I received the Roomba Discovery, a mid-priced, second-generation model, for Christmas last year. I was initially concerned about all the batteries and running the remote, and if it would prove to be yet another gizmo that didn’t live up to its promise, but I’ve found that it not only does the job well, it also does the job with cheerful enthusiasm. Roomba is my first experience with owning a robot, and I appreciate that it saves me time instead of giving me more to do. And if you don’t believe me about its good cheer, listen to Roomba’s chirps and see it in action on the iRobot Web site.
You don’t have to be the sort who can program a digital watch or run a VCR to run Roomba, though it wouldn’t hurt. Although I am the Roomba expert in our household, primarily because I figured out how to clean it and how to set up its floor-based docking station so that it returns to it automatically after vacuuming to re-charge, I have yet to investigate some aspects of its operation, including the point of the aforementioned Max button and the use of the remote control.

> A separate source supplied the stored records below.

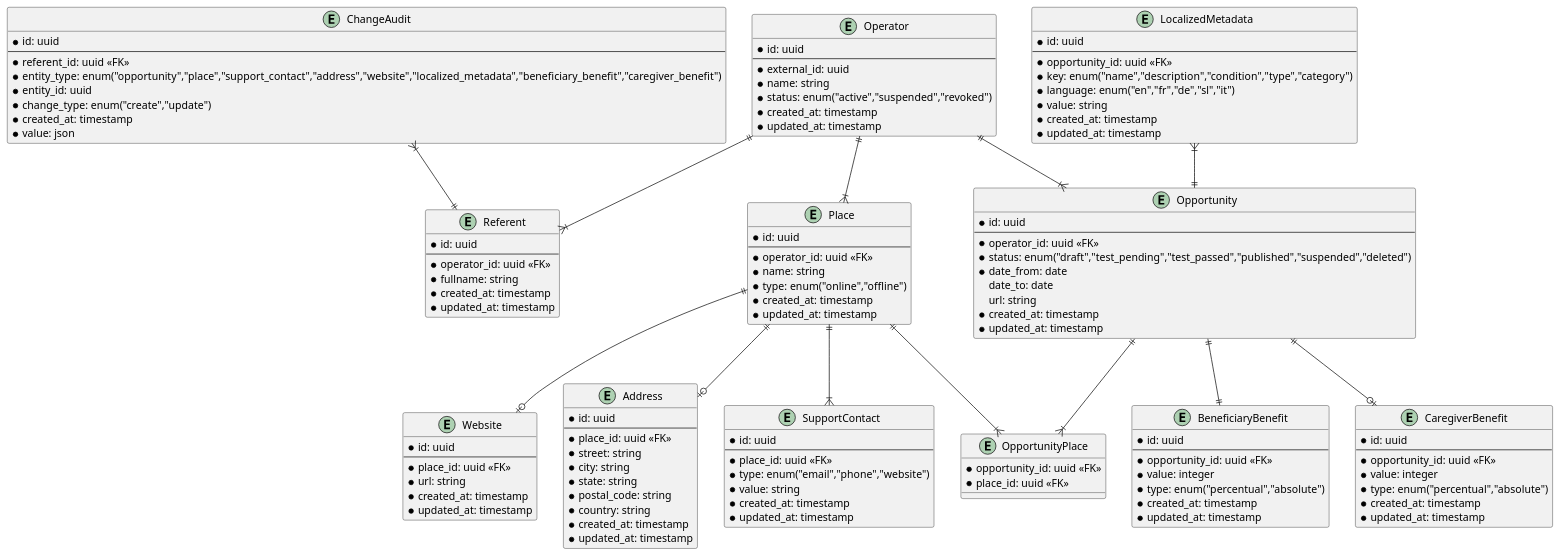
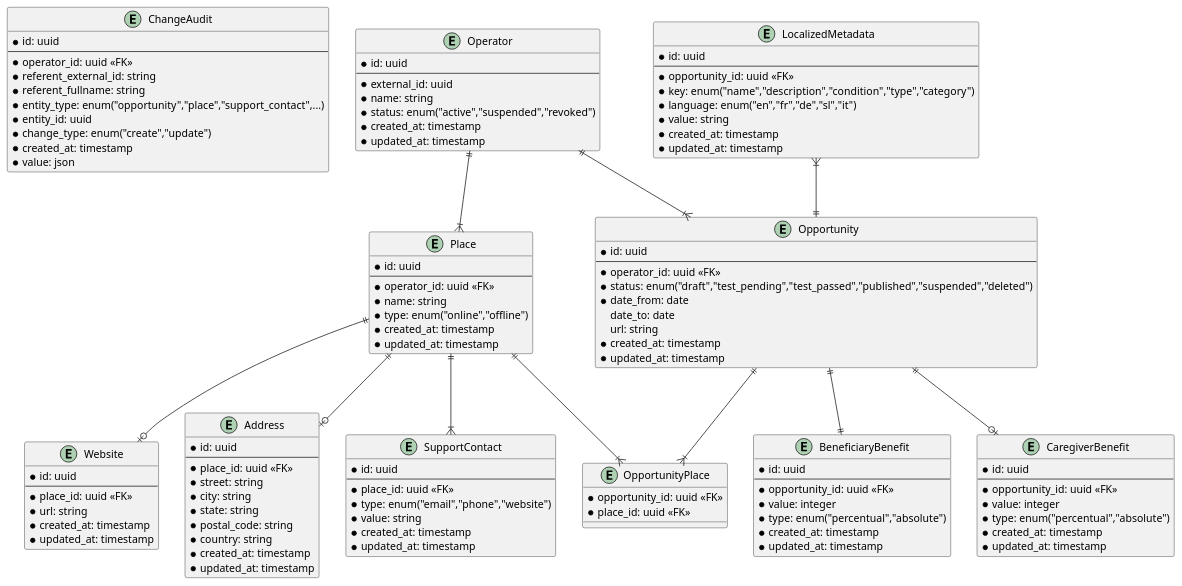
One commit to pagopa/io-growth changed the diagram in docs/backoffice/er.puml. Above: the diagram before and after it, drawn with PlantUML.

Commit message:
Docs changes (#6)

```diff
--- a/docs/backoffice/er.puml
+++ b/docs/backoffice/er.puml
@@ -1,136 +1,127 @@
 @startuml ced_er_diagram
+
+entity ChangeAudit {
+    * id: uuid
+    --
+    * operator_id: uuid <<FK>>
+    * referent_external_id: string
+    * referent_fullname: string
+    * entity_type: enum("opportunity","place","support_contact",...)
+    * entity_id: uuid
+    * change_type: enum("create","update")
+    * created_at: timestamp
+    * value: json
+}
 
 entity Operator {
     * id: uuid
     --
     * external_id: uuid
     * name: string
     * status: enum("active","suspended","revoked")
-    * created_at: timestamp
-    * updated_at: timestamp
-}
-
-entity Referent {
-    * id: uuid
-    --
-    * operator_id: uuid <<FK>>
-    * fullname: string
     * created_at: timestamp
     * updated_at: timestamp
 }
 
 entity Place {
     * id: uuid
     --
     * operator_id: uuid <<FK>>
     * name: string
     * type: enum("online","offline")
     * created_at: timestamp
     * updated_at: timestamp
 }
 
 entity Website {
     * id: uuid
     --
     * place_id: uuid <<FK>>
     * url: string
     * created_at: timestamp
     * updated_at: timestamp
 }
 
 entity Address {
     * id: uuid
     --
     * place_id: uuid <<FK>>
     * street: string
     * city: string
     * state: string
     * postal_code: string
     * country: string
     * created_at: timestamp
     * updated_at: timestamp
 }
 
 entity SupportContact {
     * id: uuid
     --
     * place_id: uuid <<FK>>
     * type: enum("email","phone","website")
     * value: string
     * created_at: timestamp
     * updated_at: timestamp
 }
 
 entity OpportunityPlace {
     * opportunity_id: uuid <<FK>>
     * place_id: uuid <<FK>>
 }
 
 entity Opportunity {
     * id: uuid
     --
     * operator_id: uuid <<FK>>
     * status: enum("draft","test_pending","test_passed","published","suspended","deleted")
     * date_from: date
     date_to: date
     url: string
     * created_at: timestamp
     * updated_at: timestamp
 }
 
 entity BeneficiaryBenefit {
     * id: uuid
     --
     * opportunity_id: uuid <<FK>>
     * value: integer
     * type: enum("percentual","absolute")
     * created_at: timestamp
     * updated_at: timestamp
 }
 
 entity CaregiverBenefit {
     * id: uuid
     --
     * opportunity_id: uuid <<FK>>
     * value: integer
     * type: enum("percentual","absolute")
     * created_at: timestamp
     * updated_at: timestamp
 }
 
 entity LocalizedMetadata {
     * id: uuid
     --
     * opportunity_id: uuid <<FK>>
     * key: enum("name","description","condition","type","category")
     * language: enum("en","fr","de","sl","it")
     * value: string
     * created_at: timestamp
     * updated_at: timestamp
 }
 
-entity ChangeAudit {
-    * id: uuid
-    --
-    * referent_id: uuid <<FK>>
-    * entity_type: enum("opportunity","place","support_contact","address","website","localized_metadata","beneficiary_benefit","caregiver_benefit")
-    * entity_id: uuid
-    * change_type: enum("create","update")
-    * created_at: timestamp
-    * value: json
-}
-
-ChangeAudit }|--|| Referent
-Operator ||--|{ Referent
 Operator ||--|{ Place
 Operator ||--|{ Opportunity
 Place ||--o| Address
 Place ||--o| Website
 Place ||--|{ SupportContact
 Place ||--|{ OpportunityPlace
 Opportunity ||--|{ OpportunityPlace
 LocalizedMetadata }|--|| Opportunity
 Opportunity ||--|| BeneficiaryBenefit
 Opportunity ||--o| CaregiverBenefit
 
 @enduml
```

Preparing to Run Roomba — Before you let Roomba loose, you must pick up the usual clutter that infests everyone’s floors: magazines, rubber bands, drinking glasses, and so on. This step is far more important than when you’re using a regular vacuum, because you know enough to vacuum around clutter, if necessary. Roomba lacks common sense and will cheerfully attempt to vacuum anything in its reach, including shoelaces and electrical cables. In fact, running Roomba in my and Adam’s offices is challenging because we have so many cables and fragile electronic devices. In my office, I made a wall out of old computer books to protect the cables under my desk and positioned a recycling bin in front of the cable nest that connects my office and printer into the network. I also worry about Roomba bumping into my Mac, which sits on the floor, so I always block that off as well. I keep Roomba out of about a third of Adam’s office because he has far too many cables snaking around the base of his desk. With a normal vacuum I might spot-clean around the cables, but now I use a virtual wall to protect them from Roomba. The Roomba Discovery comes with two virtual walls, small plastic boxes that shoot an infrared beam up to 8 feet long. Roomba will not cross the beam, and it’s important to use them to keep Roomba away from trouble; a friend reported that her Roomba met a bad end when she accidentally let it get into her fireplace.
Running Roomba — Watching Roomba vacuum is like watching an engrossing screen saver. It usually starts moving around on the floor in a tight spiral, but then, for no particular reason, travels in a straight line until it hits a wall or other obstruction, such as a table leg. It then bounces off at a random angle and goes straight until it hits something else. If it encounters a particularly dirty spot, its Dirt Alert light goes on and it circles tightly on that spot for a few moments. It goes on like this, moving among the different rooms that it can reach, until it thinks it is done. My son, Tristan, who is 6 years old, loves to watch Roomba, especially if I let him run around positioning his feet so that it can go under his legs like a boat under a bridge. You can also let it bump into your feet (probably best if you’re wearing shoes); it’s a bit like having a small animal in the room with you. Roomba demos well, but I urge caution if a lot of children are around, since they will want to play with it. The directions for Roomba, alas, note that children should not ride it.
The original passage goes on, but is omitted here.